Now that Panasonic has announced its new 4K camera the Varicam 35, we decided to take a closer look at the camera and asked wildlife filmmaker John Aitchison for his views.

The first thing that you notice about the Varicam is its modular design.

Tthe separate 4K camera module docks with the recording unit which is interchangeable with the new 2/3 inch camera module Varicam HS – Panasonic’s new high speed camera head allowing frame rates up to 240fps).

The 4K version incorporates a newly-developed super 35mm MOS sensor for 4096 x 2160 capture and uses the AVC-Ultra video codec for fast data compression at 240Mb/s.

The PL mount Varicam 35 will handle multiple formats including 4K, UHD, 2K and HD and variable frame rates up to 120fps and is aimed at high-end filmmaking.

Operators can switch between super 35 and 2/3 inch heads to suit the needs of the shoot.

The super 35 sensor promises 14 stops of latitude, wide dynamic range and much enhanced colour management with a new Log mode and extended colour gamut supporting ACES workflows.

The Varicam 35 will use the new expressP2 card for high frame rate and 4K recording, with four card slots, two for expressP2 cards for up to 130 minutes of 4K/24p content, and two for microP2 cards for HD.

John Aitchison
Wildlife filmmaker

Panasonic have produced a recorder with alternative front modules, one of which is 4k with a large sensor while the other uses a 2/3" three-chip prism for recording 1080 but with a greater range of frame rates than the 4k version.  

So far I have been disappointed that all the manufacturers seem to assume we all want to film with a shallow depth of field, hence the large sensors.  For long-lens filming of animals I need all the depth of field I can get and all the magnification in a reasonably sized and portable package too.

So it’s the new 2/3" Varicam module I am interested in.  Being able to use B4 mounted lenses directly without needing a light-hungry adapter (to cover a large sensor) is a great advantage when the light is low or when I’m filming at the higher frame rates.  

The camera’s main drawback is that many productions are keen to shoot in 4k.  I would  also be interested to see how bright the OLED viewfinder is – I have recently found others too dark, making a black and white CRT more appealing.

Maybe one day someone will come out with a 4k camera with a good range of frame rates, 2/3" sensors and a B4 mount.

That might be the day I finally decide it’s worth owning a camera again.

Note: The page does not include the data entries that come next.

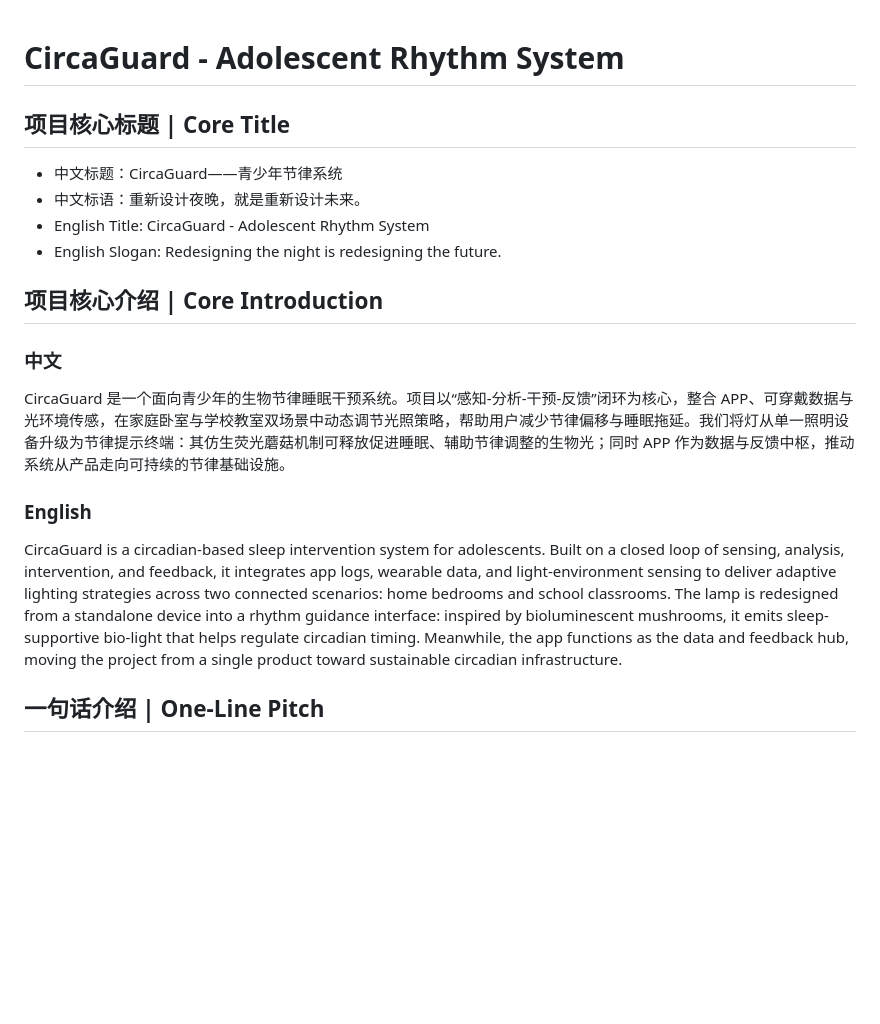
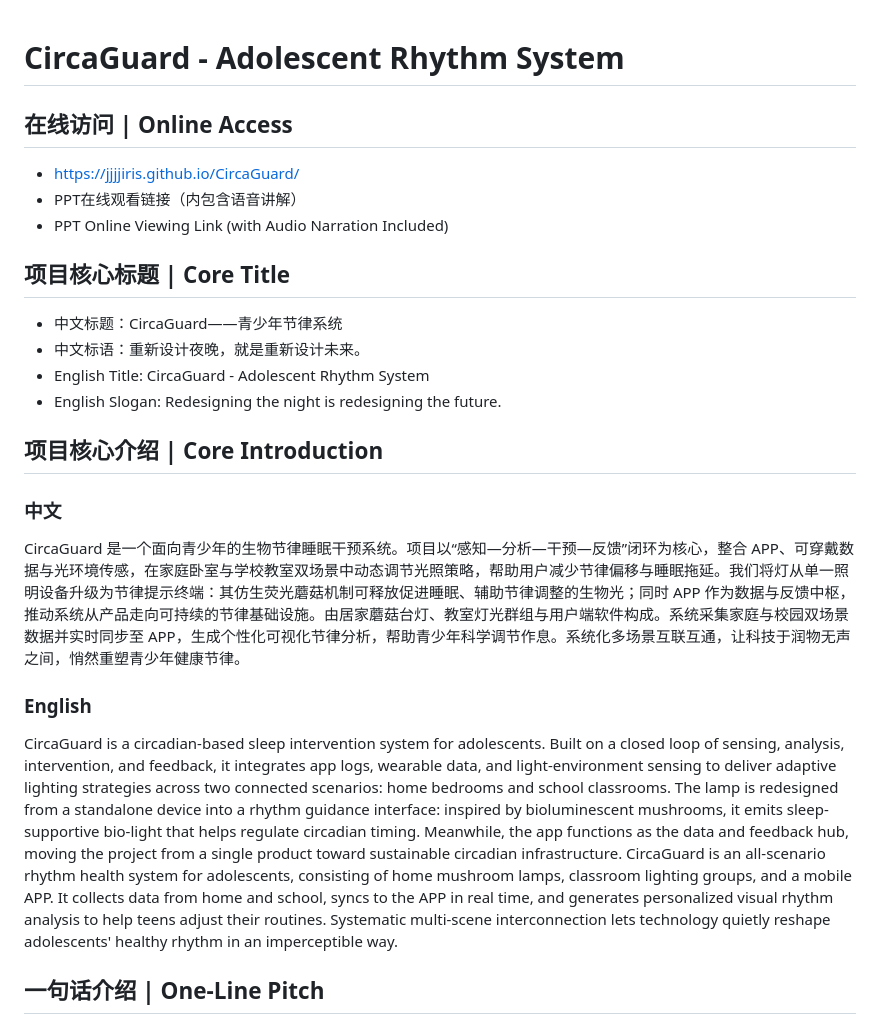
Before and after one commit to JJJJiris/CircaGuard, a Markdown page: README.md, the part around the change. GitHub-like rendering; blank space fills up the shorter version.

Commit message:
Expand README core introduction and add online PPT link.
This updates the bilingual core description and adds the public narrated PPT URL for quick access.

Made-with: Cursor

```diff
--- a/README.md
+++ b/README.md
@@ -1,4 +1,10 @@
 # CircaGuard - Adolescent Rhythm System
+
+## 在线访问 | Online Access
+
+- [https://jjjjiris.github.io/CircaGuard/](https://jjjjiris.github.io/CircaGuard/)
+- PPT在线观看链接（内包含语音讲解）
+- PPT Online Viewing Link (with Audio Narration Included)
 
 ## 项目核心标题 | Core Title
 
@@ -11,11 +17,11 @@
 
 ### 中文
 
-CircaGuard 是一个面向青少年的生物节律睡眠干预系统。项目以“感知-分析-干预-反馈”闭环为核心，整合 APP、可穿戴数据与光环境传感，在家庭卧室与学校教室双场景中动态调节光照策略，帮助用户减少节律偏移与睡眠拖延。我们将灯从单一照明设备升级为节律提示终端：其仿生荧光蘑菇机制可释放促进睡眠、辅助节律调整的生物光；同时 APP 作为数据与反馈中枢，推动系统从产品走向可持续的节律基础设施。
+CircaGuard 是一个面向青少年的生物节律睡眠干预系统。项目以“感知—分析—干预—反馈”闭环为核心，整合 APP、可穿戴数据与光环境传感，在家庭卧室与学校教室双场景中动态调节光照策略，帮助用户减少节律偏移与睡眠拖延。我们将灯从单一照明设备升级为节律提示终端：其仿生荧光蘑菇机制可释放促进睡眠、辅助节律调整的生物光；同时 APP 作为数据与反馈中枢，推动系统从产品走向可持续的节律基础设施。由居家蘑菇台灯、教室灯光群组与用户端软件构成。系统采集家庭与校园双场景数据并实时同步至 APP，生成个性化可视化节律分析，帮助青少年科学调节作息。系统化多场景互联互通，让科技于润物无声之间，悄然重塑青少年健康节律。
 
 ### English
 
-CircaGuard is a circadian-based sleep intervention system for adolescents. Built on a closed loop of sensing, analysis, intervention, and feedback, it integrates app logs, wearable data, and light-environment sensing to deliver adaptive lighting strategies across two connected scenarios: home bedrooms and school classrooms. The lamp is redesigned from a standalone device into a rhythm guidance interface: inspired by bioluminescent mushrooms, it emits sleep-supportive bio-light that helps regulate circadian timing. Meanwhile, the app functions as the data and feedback hub, moving the project from a single product toward sustainable circadian infrastructure.
+CircaGuard is a circadian-based sleep intervention system for adolescents. Built on a closed loop of sensing, analysis, intervention, and feedback, it integrates app logs, wearable data, and light-environment sensing to deliver adaptive lighting strategies across two connected scenarios: home bedrooms and school classrooms. The lamp is redesigned from a standalone device into a rhythm guidance interface: inspired by bioluminescent mushrooms, it emits sleep-supportive bio-light that helps regulate circadian timing. Meanwhile, the app functions as the data and feedback hub, moving the project from a single product toward sustainable circadian infrastructure. CircaGuard is an all-scenario rhythm health system for adolescents, consisting of home mushroom lamps, classroom lighting groups, and a mobile APP. It collects data from home and school, syncs to the APP in real time, and generates personalized visual rhythm analysis to help teens adjust their routines. Systematic multi-scene interconnection lets technology quietly reshape adolescents' healthy rhythm in an imperceptible way.
 
 ## 一句话介绍 | One-Line Pitch
 
```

David Wood

Share this story

Share Televisual stories within your social media posts.
Be inclusive: is open access without the need to register.
Anyone and everyone can access this post with minimum fuss.